• [DESCRIPTION OF THE TASK]:
Only the number is wanted: count the lines in the data with "article" in them.

• [DATA RECORDS]:
----

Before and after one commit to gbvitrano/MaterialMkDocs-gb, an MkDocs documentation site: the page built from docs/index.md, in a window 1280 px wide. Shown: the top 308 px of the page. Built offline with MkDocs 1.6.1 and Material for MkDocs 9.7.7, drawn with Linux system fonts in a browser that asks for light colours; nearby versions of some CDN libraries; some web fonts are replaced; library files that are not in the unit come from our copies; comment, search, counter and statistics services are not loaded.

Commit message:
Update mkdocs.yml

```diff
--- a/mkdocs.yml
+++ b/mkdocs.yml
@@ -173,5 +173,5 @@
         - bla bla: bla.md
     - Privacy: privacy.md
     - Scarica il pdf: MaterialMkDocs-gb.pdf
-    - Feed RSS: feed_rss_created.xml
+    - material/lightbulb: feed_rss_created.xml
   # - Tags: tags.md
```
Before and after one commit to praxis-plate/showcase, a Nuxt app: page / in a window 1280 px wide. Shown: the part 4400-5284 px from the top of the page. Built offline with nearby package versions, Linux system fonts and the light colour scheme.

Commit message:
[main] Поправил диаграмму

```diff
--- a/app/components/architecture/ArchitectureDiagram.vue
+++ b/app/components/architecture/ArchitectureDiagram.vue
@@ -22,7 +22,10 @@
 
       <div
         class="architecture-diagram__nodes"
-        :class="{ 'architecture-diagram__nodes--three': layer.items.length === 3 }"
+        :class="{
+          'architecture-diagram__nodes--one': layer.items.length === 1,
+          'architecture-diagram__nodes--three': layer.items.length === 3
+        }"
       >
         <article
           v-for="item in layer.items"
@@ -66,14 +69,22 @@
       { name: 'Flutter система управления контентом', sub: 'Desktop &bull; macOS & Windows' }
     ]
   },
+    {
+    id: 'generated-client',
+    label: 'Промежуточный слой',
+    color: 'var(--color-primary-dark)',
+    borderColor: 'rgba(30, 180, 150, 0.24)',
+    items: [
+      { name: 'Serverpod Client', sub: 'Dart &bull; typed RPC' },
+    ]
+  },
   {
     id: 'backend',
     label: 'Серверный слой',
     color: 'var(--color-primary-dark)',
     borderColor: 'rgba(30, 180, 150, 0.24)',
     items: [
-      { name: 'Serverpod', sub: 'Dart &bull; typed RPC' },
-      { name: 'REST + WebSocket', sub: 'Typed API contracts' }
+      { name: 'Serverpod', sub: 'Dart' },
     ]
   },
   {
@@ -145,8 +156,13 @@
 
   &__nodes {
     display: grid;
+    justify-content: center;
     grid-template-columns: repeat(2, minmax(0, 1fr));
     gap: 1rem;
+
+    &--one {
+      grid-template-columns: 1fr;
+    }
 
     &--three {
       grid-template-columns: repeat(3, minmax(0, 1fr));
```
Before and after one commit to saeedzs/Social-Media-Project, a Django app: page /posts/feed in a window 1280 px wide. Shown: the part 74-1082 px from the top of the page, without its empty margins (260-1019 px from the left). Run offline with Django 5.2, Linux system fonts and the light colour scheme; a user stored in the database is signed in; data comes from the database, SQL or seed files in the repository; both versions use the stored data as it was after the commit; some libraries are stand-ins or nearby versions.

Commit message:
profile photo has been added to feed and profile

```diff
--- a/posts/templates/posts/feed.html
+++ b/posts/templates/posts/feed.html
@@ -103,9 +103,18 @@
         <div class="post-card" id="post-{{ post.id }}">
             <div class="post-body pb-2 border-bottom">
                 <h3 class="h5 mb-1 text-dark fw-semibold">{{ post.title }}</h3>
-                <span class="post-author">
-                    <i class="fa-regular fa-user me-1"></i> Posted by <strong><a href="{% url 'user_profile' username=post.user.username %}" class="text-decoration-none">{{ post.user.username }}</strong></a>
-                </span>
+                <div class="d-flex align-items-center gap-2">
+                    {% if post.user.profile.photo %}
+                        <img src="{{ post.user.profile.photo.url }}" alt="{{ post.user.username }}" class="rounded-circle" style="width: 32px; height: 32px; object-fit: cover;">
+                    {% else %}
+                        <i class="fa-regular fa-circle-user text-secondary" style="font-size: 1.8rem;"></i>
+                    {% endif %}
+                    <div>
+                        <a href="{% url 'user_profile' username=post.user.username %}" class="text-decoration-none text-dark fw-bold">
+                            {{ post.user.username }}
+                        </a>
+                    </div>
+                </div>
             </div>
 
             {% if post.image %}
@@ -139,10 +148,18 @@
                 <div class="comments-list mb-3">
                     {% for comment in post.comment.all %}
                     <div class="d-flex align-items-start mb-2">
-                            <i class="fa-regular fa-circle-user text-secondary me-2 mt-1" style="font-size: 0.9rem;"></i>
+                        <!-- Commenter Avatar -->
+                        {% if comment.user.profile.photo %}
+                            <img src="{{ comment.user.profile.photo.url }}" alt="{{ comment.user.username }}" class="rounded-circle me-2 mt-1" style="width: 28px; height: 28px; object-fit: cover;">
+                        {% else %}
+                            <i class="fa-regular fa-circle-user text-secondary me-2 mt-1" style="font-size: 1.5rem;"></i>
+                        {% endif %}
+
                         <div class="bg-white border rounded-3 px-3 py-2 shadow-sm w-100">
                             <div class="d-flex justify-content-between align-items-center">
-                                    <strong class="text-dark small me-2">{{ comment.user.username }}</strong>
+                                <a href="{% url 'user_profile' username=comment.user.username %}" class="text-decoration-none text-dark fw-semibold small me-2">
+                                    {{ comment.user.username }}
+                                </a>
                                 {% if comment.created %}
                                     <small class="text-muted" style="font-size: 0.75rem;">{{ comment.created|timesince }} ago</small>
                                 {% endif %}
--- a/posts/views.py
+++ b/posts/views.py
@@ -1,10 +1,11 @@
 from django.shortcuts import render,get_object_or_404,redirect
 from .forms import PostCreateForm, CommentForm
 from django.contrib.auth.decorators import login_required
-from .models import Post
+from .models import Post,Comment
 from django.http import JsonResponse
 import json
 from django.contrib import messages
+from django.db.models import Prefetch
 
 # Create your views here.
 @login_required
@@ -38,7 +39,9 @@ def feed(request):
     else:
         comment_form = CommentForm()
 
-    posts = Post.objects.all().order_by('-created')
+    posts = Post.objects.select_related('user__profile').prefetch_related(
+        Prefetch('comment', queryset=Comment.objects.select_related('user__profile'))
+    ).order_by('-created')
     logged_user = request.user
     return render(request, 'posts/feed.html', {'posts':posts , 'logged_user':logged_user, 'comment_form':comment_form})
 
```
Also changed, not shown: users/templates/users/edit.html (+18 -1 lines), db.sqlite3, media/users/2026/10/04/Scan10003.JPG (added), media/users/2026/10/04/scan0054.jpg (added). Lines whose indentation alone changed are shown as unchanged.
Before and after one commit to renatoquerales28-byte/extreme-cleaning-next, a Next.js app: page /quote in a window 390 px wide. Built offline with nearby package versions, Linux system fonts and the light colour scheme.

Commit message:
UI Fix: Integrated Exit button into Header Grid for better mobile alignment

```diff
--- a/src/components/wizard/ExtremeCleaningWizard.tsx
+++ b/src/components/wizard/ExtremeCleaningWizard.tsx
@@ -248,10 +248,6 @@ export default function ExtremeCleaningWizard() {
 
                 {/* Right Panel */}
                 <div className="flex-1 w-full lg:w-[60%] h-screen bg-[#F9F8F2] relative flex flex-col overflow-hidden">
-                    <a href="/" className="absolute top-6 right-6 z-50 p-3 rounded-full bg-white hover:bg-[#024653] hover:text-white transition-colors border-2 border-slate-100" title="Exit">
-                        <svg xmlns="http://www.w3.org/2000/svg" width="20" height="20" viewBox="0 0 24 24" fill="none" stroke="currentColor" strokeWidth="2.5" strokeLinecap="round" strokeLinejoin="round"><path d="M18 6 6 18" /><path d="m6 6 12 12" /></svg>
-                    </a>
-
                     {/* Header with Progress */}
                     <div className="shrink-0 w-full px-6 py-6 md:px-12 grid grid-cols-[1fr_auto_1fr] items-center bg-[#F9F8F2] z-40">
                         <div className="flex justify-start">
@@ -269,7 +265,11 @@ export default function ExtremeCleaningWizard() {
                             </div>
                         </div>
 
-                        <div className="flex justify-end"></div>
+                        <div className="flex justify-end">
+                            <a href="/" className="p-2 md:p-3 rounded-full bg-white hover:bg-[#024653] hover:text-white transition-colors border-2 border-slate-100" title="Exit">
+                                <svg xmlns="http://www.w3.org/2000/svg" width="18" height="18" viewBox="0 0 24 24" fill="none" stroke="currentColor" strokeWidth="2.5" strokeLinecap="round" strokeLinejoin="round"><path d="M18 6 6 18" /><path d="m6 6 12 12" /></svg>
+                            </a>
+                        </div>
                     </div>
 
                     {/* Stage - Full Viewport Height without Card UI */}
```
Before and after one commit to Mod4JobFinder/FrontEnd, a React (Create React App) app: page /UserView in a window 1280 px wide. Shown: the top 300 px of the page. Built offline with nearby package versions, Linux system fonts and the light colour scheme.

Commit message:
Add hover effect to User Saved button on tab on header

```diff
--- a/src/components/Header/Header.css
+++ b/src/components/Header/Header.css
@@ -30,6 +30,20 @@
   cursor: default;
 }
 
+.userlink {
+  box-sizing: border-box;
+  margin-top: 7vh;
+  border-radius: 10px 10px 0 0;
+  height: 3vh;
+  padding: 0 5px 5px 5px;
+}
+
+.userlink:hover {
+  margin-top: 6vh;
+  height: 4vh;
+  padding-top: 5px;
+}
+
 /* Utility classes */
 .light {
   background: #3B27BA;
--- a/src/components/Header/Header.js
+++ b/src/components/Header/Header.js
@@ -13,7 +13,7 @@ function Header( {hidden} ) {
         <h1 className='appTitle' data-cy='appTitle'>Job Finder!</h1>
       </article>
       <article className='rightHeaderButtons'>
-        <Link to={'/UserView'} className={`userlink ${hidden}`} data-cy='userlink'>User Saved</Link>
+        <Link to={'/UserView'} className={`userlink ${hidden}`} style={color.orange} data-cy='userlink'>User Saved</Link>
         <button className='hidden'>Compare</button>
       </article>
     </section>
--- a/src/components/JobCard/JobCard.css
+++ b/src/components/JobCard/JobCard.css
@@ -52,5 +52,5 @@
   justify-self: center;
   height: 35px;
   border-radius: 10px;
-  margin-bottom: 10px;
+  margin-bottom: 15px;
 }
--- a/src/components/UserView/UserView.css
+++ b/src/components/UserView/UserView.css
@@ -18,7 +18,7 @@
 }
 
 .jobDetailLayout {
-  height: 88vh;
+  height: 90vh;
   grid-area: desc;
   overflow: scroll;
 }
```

----

• [OUTPUT FOR THIS TASK]:
4